IN the foregoing pages I have endeavoured to steer a middle path between obliterating all trace of my materials and encumbering the margin with references that appeared superfluous. Wherever I have decided a disputed point, I have endeavoured to indicate the chief sources of information — at least throughout the portions which form the actual history — and to give my reasons for following one authority rather than another.
Besides the authorities — English and Persian — which have been thus cited, the following works have been occasionally consulted:—
- Amad us-Saudat. — A history of the Viceroys of Lucknow from the death of Farokhsiar to the accession of Saadat Ali II., in 1797.
- Jam-i-Jum. — Genealogical tables of the House of Timur.
- Tasallat-i-Sahiban Anqriz. — An account of the rise of British power in Hindustan and Bengal. By Munshi Dhonkal Singh; originally written for the information of Ranjit Singh, Thakur of Bhartpur, about the end of the last century.
- Hal-i-Begam Sahiba. — A little Persian memoir of Begam Sumroo, full of vagueness and error, written four years after her death, and from traditional sources.
Much information as to the views of the British chiefs of those days lies at present inaccessible at the Calcutta Foreign Office; and it is to be hoped that the Record Commission will ultimately make public many useful and interesting papers.
Other information perhaps exists, very difficult to be got at, in the private archives of old native families at Dehli. But the events of 1857 broke up many of these collections. A continuation of the Tarikh-i-Mozafari, down to the taking of Dehli by Sir A. Wilson, would be a most valuable work, if there be any native author possessed of the three requisites of leisure, knowledge, and a fearless love of truth.
Some account of the Siar-ul-Mutakharin has been already given (vide Note to Part II. Chap. i.). The author was a Saiyid of the noble stock of Taba-Taba, whose father had been employed by Safdar Jang, in Rohilkand, during that minister's temporary predominance. The family afterwards migrated to Patna. This celebrated history — which has been twice translated into English, and of which an edition in the original Persian has been likewise printed — is a work of suprising industry, and contains many just reflections on the position of the English and the feelings of the people towards them, which are almost as true now as they were when written. The translation of the S. u. M.. which has been mentioned in the text, was made by a French creole, styling himself Mustafa, but whose true name, it is relieved, was Raymond. The notes are often interesting.

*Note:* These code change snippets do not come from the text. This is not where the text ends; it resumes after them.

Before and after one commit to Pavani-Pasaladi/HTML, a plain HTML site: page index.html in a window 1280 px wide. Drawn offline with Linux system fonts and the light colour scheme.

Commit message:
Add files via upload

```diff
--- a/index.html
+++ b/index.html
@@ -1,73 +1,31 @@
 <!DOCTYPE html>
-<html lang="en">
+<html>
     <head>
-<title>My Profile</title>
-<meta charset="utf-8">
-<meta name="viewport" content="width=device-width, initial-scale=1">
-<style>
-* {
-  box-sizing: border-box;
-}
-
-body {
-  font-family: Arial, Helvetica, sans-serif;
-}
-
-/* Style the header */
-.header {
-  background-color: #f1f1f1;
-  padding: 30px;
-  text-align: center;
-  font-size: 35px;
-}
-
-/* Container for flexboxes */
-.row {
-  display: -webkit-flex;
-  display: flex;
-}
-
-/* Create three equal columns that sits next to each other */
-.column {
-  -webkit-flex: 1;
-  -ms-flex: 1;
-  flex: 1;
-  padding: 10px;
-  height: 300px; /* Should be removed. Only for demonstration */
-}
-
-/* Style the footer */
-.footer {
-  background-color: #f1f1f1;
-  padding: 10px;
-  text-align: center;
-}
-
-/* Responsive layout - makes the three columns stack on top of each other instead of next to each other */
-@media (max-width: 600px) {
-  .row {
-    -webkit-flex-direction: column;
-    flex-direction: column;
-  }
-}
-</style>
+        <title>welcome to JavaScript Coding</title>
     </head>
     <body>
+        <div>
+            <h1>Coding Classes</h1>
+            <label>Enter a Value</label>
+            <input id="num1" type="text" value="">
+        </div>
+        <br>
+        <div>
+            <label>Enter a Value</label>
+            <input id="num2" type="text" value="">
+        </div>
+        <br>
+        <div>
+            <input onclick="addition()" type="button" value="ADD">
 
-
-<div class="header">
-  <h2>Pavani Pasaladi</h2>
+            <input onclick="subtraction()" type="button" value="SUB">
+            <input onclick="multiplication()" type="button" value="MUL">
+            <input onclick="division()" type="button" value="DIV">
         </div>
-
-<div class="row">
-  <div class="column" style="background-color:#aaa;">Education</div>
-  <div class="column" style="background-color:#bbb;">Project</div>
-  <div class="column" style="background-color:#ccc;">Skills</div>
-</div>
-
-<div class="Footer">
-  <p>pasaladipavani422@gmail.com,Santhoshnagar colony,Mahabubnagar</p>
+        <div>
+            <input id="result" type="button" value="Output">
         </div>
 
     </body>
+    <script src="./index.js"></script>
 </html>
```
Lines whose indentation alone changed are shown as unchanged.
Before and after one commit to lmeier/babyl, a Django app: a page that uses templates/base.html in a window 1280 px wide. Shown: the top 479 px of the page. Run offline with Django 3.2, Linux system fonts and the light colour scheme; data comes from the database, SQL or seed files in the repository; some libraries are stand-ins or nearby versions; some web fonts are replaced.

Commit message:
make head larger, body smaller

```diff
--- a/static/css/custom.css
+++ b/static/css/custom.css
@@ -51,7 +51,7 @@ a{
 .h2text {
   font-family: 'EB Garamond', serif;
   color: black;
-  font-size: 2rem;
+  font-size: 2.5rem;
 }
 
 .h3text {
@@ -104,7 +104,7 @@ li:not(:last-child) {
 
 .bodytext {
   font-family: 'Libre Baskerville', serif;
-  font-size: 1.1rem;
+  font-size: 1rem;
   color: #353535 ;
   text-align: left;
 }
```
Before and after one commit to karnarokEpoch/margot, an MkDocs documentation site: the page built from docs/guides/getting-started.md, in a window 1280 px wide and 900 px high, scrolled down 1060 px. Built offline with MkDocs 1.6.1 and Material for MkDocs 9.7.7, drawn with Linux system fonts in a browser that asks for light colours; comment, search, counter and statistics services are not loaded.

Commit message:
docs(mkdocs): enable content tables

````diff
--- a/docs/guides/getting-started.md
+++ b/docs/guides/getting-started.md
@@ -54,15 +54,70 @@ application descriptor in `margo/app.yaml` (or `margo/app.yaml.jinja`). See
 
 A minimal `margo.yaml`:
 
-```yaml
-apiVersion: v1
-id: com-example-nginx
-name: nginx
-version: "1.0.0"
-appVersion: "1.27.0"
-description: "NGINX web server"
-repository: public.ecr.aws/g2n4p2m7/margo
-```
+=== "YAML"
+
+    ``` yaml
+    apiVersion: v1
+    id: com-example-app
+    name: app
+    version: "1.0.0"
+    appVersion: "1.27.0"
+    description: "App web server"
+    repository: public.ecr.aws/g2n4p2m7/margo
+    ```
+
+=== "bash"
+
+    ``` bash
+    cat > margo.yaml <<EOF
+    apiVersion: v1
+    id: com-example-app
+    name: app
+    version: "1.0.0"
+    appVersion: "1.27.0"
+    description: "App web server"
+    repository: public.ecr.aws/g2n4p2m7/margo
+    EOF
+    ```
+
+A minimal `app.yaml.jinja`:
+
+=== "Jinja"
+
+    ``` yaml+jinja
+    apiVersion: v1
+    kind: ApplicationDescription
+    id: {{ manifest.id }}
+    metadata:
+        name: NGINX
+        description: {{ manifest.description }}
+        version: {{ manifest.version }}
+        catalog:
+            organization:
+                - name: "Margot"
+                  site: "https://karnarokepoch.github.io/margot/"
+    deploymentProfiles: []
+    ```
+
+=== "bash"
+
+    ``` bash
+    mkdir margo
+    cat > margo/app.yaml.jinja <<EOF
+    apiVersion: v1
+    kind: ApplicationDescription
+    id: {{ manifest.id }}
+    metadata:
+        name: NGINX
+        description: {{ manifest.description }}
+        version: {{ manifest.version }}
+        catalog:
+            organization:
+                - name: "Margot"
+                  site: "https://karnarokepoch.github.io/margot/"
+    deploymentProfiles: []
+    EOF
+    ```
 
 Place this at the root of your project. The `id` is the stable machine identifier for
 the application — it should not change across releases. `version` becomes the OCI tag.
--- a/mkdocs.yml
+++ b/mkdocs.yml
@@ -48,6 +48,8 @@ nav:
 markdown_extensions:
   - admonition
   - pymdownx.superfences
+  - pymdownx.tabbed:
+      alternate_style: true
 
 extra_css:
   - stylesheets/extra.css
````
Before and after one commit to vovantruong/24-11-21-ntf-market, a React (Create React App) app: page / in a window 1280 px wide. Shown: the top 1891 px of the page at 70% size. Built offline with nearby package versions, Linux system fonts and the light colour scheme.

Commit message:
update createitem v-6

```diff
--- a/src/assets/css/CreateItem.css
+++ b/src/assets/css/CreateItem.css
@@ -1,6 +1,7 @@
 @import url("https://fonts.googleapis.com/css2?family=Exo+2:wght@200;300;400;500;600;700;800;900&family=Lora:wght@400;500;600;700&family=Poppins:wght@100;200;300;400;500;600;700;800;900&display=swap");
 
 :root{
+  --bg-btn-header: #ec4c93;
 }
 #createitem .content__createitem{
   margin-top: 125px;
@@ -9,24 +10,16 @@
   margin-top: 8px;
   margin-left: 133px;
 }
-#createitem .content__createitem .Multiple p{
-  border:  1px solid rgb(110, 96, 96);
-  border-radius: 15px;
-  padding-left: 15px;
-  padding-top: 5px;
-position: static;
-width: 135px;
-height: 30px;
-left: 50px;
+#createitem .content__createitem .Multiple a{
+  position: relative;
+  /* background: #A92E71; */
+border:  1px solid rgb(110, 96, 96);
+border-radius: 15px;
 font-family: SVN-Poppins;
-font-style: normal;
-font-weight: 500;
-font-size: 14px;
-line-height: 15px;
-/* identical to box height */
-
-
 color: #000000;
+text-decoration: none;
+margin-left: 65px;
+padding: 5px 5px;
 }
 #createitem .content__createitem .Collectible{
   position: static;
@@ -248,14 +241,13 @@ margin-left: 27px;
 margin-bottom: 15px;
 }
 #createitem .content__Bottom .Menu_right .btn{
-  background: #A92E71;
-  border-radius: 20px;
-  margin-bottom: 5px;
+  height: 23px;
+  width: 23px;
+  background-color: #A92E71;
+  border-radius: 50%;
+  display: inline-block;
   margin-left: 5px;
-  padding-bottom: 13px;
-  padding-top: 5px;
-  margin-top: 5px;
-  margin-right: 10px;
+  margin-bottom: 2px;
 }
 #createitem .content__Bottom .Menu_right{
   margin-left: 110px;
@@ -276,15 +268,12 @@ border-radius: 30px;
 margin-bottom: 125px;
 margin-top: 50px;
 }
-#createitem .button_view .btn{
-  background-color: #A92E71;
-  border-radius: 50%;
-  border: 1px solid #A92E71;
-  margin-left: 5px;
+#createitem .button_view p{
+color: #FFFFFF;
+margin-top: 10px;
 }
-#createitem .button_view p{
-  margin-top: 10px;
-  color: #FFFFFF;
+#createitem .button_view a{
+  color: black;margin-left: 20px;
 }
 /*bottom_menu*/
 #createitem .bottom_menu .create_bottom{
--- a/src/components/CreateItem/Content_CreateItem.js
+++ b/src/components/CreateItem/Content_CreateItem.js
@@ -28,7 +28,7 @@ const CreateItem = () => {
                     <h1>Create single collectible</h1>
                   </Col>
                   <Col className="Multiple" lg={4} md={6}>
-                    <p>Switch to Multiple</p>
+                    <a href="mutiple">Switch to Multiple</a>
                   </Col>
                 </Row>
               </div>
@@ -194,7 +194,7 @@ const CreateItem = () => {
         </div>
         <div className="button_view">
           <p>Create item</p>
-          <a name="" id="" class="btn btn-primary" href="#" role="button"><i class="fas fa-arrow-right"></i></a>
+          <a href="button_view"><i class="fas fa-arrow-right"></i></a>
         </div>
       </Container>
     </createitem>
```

But my chief guide, where no other authority is cited, has been the Tarikh-i-Mozafari, the work of an Ansari of good family, some of whose descendants are still living at Panipat. He was the grandson of Latfula Sadik, a nobleman who had held high office under the Emperor Mohammad Shah. The historian himself was in civil employ in Bihar, under the Nawab Mohammad Raza Khan, so famous in the history of Bengal during the last century. To him the work was dedicated, and its name is derived from his title of "Mozafar Jang." The work is laborious, free from party bias, and much thought of by the educated natives of Hindustan. For access to Persian MSS. I was indebted to the late Colonel Hamilton, formerly Commissioner of Dehli, and of his friendly assistance and encouragement I take this opportunity to make thankful acknowledgment.